Does South Bend, Indiana have anything else associated with daylight savings time? Yes, there are two other things that should be noted about daylight savings time.
In 1957, the Indiana General Assembly approved legislation making Central Time the state's official time zone, while allowing any city to adapt to daylight saving time during the summer. However, the rule made it unlawful for municipalities to follow "fast time" (i.e., daylight saving time) during the winter months. Thus, Indiana is one of a few states that has never adopted any form of daylight saving time.
The law was passed in response to concerns over energy usage during times of no electricity due to long winters without sunlight. By making standard time the default setting, businesses could plan their operations around the clock without having to consider the effects of switching their clocks back or forth each year.
Additionally, the state wanted to avoid having its residents travel across state lines to find work during the winter months. The law was also meant to improve the quality of life by reducing traffic accidents and other crimes that may occur due to impaired drivers when they fall asleep at the wheel.

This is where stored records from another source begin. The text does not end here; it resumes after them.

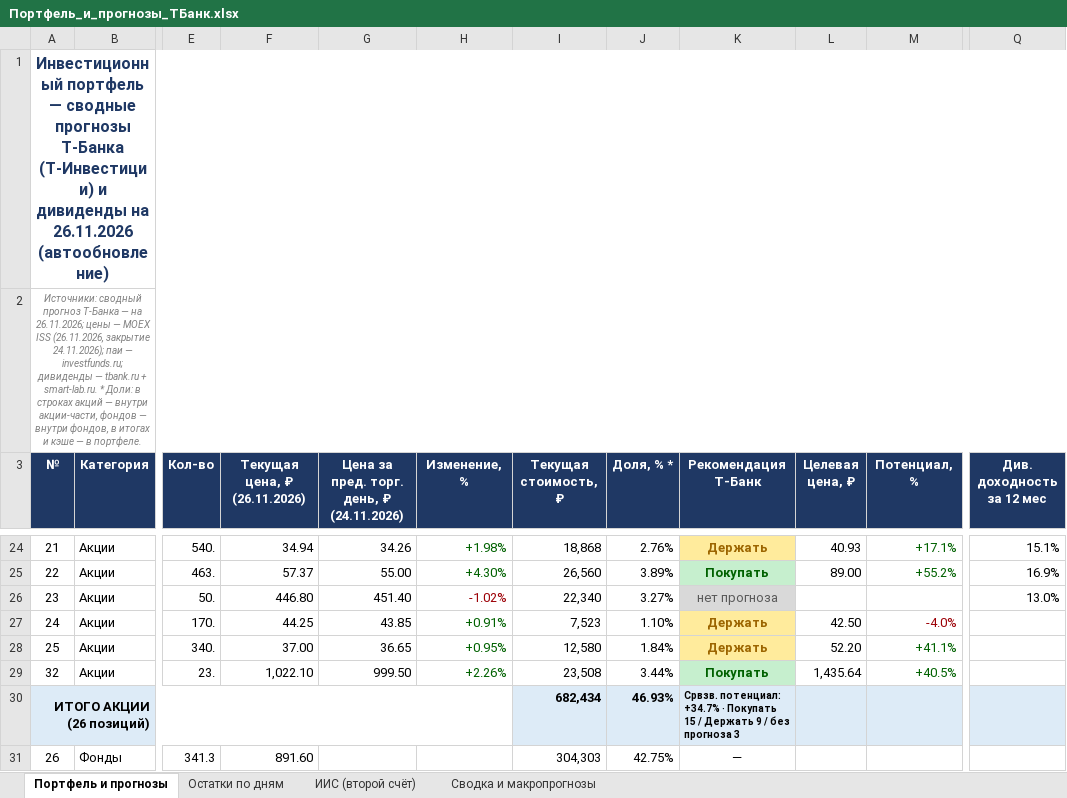
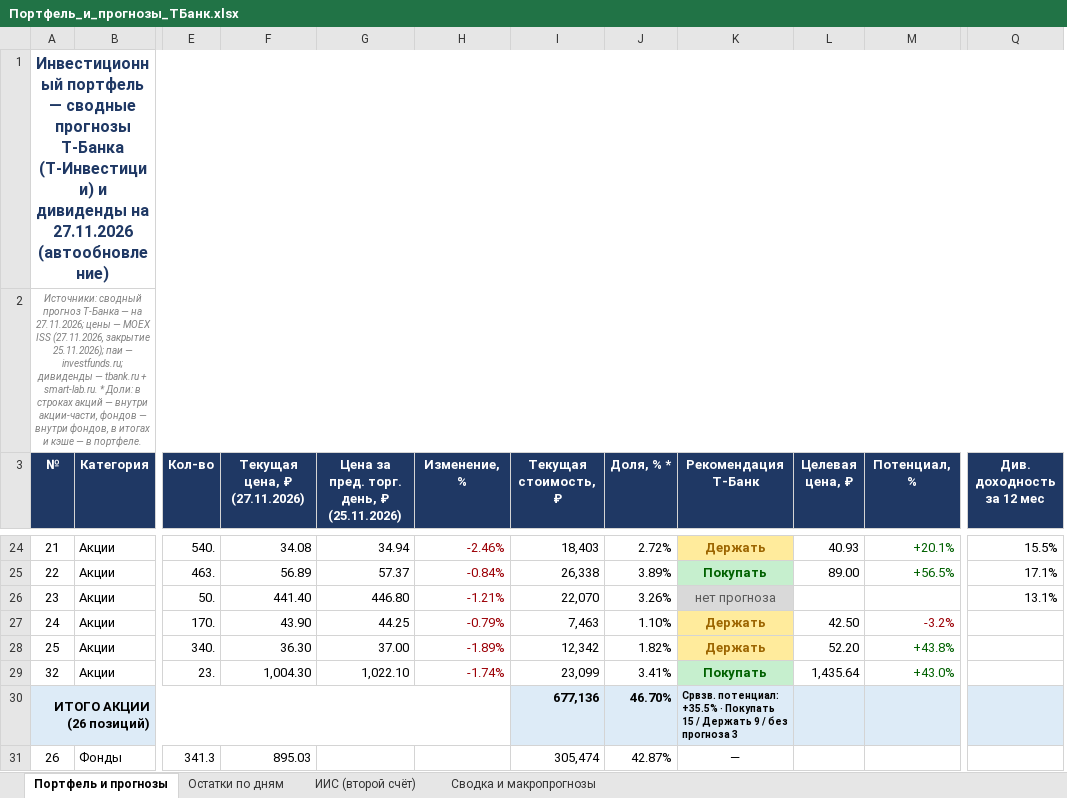
Before and after one commit to Edsonssss/pf-site-1b1590de4c, an Excel workbook: Портфель_и_прогнозы_ТБанк.xlsx, sheet Портфель и прогнозы, drawn as a sheet; only a part is shown, gaps mark what is left out; values as stored, in another font and other column widths than the file's, no borders; removed rows and columns are numbered as before the commit, all else as after; the diff covers the shown part only; the diff names each change by its address in the sheet, - before the commit and + after, or states it on an @@ line.

```diff
--- a/Портфель_и_прогнозы_ТБанк.xlsx (sheet Портфель и прогнозы)
+++ b/Портфель_и_прогнозы_ТБанк.xlsx (sheet Портфель и прогнозы)
+column F (Текущая цена, ₽ (27.11.2026)), rows 24-31: 34.08 | 56.89 | 441.40 | 43.90 | 36.30 | 1,004.30 |  | 895.03
-column G, row 3: Цена за пред. торг. день, ₽ (24.11.2026); rows 24-29: 34.26 | 55.00 | 451.40 | 43.85 | 36.65 | 999.50
-A1 (№): …дивиденды на 26.11.2026 (автообновление)
+A1 (№): …дивиденды на 27.11.2026 (автообновление)
-A2 (№): …— на 26.11.2026; цены — MOEX ISS (26.11.2026, закрытие 24.11.2026); паи —…
+A2 (№): …— на 27.11.2026; цены — MOEX ISS (27.11.2026, закрытие 25.11.2026); паи —…
-G3: Текущая цена, ₽ (26.11.2026)
+G3: Цена за пред. торг. день, ₽ (25.11.2026)
-H24:H25 text colour: #006100
+H24:H25 text colour: #9C0006
-H24 (Изменение, %): +1.98%
+H24 (Изменение, %): -2.46%
-I24 (Текущая стоимость, ₽): 18,868
+I24 (Текущая стоимость, ₽): 18,403
-J24 (Доля, % *): 2.76%
+J24 (Доля, % *): 2.72%
-M24 (Потенциал, %): +17.1%
+M24 (Потенциал, %): +20.1%
-Q24 (Див. доходность за 12 мес): 15.1%
+Q24 (Див. доходность за 12 мес): 15.5%
-H25 (Изменение, %): +4.30%
+H25 (Изменение, %): -0.84%
-I25 (Текущая стоимость, ₽): 26,560
+I25 (Текущая стоимость, ₽): 26,338
-M25 (Потенциал, %): +55.2%
+M25 (Потенциал, %): +56.5%
-Q25 (Див. доходность за 12 мес): 16.9%
+Q25 (Див. доходность за 12 мес): 17.1%
-H26 (Изменение, %): -1.02%
+H26 (Изменение, %): -1.21%
-I26 (Текущая стоимость, ₽): 22,340
+I26 (Текущая стоимость, ₽): 22,070
-J26 (Доля, % *): 3.27%
+J26 (Доля, % *): 3.26%
-Q26 (Див. доходность за 12 мес): 13.0%
+Q26 (Див. доходность за 12 мес): 13.1%
-H27 (Изменение, %): +0.91%
+H27 (Изменение, %): -0.79%
-H27:H29 text colour: #006100
+H27:H29 text colour: #9C0006
-I27 (Текущая стоимость, ₽): 7,523
+I27 (Текущая стоимость, ₽): 7,463
-M27 (Потенциал, %): -4.0%
+M27 (Потенциал, %): -3.2%
-H28 (Изменение, %): +0.95%
+H28 (Изменение, %): -1.89%
-I28 (Текущая стоимость, ₽): 12,580
+I28 (Текущая стоимость, ₽): 12,342
-J28 (Доля, % *): 1.84%
+J28 (Доля, % *): 1.82%
-M28 (Потенциал, %): +41.1%
+M28 (Потенциал, %): +43.8%
-H29 (Изменение, %): +2.26%
+H29 (Изменение, %): -1.74%
-I29 (Текущая стоимость, ₽): 23,508
+I29 (Текущая стоимость, ₽): 23,099
-J29 (Доля, % *): 3.44%
+J29 (Доля, % *): 3.41%
-M29 (Потенциал, %): +40.5%
+M29 (Потенциал, %): +43.0%
-I30 (Текущая стоимость, ₽): 682,434
+I30 (Текущая стоимость, ₽): 677,136
-J30 (Доля, % *): 46.93%
+J30 (Доля, % *): 46.70%
-K30 (Рекомендация Т-Банк): Срвзв. потенциал: +34.7% · Покупать…
+K30 (Рекомендация Т-Банк): Срвзв. потенциал: +35.5% · Покупать…
-G31: 891.60
+G31: (empty)
-I31 (Текущая стоимость, ₽): 304,303
+I31 (Текущая стоимость, ₽): 305,474
-J31 (Доля, % *): 42.75%
+J31 (Доля, % *): 42.87%
```
Also changed, not shown: 103 edited cells and cell formats elsewhere in this sheet, sheet Сводка и макропрогнозы, sheet Остатки по дням, sheet ИИС (второй счёт), charts or pictures, 4 other files.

Over the years, many studies have been conducted on the effects of adopting daylight saving time. Although some studies have shown that using daylight saving time can reduce the number of deaths caused by motor vehicle crashes during periods of heavy traffic, others have found no such correlation.
The state of Indiana has always chosen central time, which is based on the location of Indianapolis near the center of the country.
Indiana Time Zones The majority of the state follows Eastern Time, with Eastern Standard Time (EST) in the winter and Eastern Daylight Time (EDT) in the summer when DST is in effect. However, a small section of southern Indiana is one hour ahead of Eastern Time, which uses Central Time instead.
During DST, the clock is moved an hour ahead of UTC. So during DST, Indiana is actually on CST while most of the country is on CDT. When DST was first implemented in 1966, it only applied to April through October. Now every year except for 2001 when it was canceled entirely, Indiana has adopted some form of DST. There are two periods that can be considered separate instances of DST: March 8-April 1 and August 5-October 1. During these times, Indiana uses its own version of DST called "Central Time" which means the state is one hour behind Chicago and Detroit at the switch to DST and again when DST ends.
In 2017, Indiana will start DST on April 1 at 3 a.m. and end on October 1 at 3 a.m. The state switches back to standard time on November 1 at 3 a.m.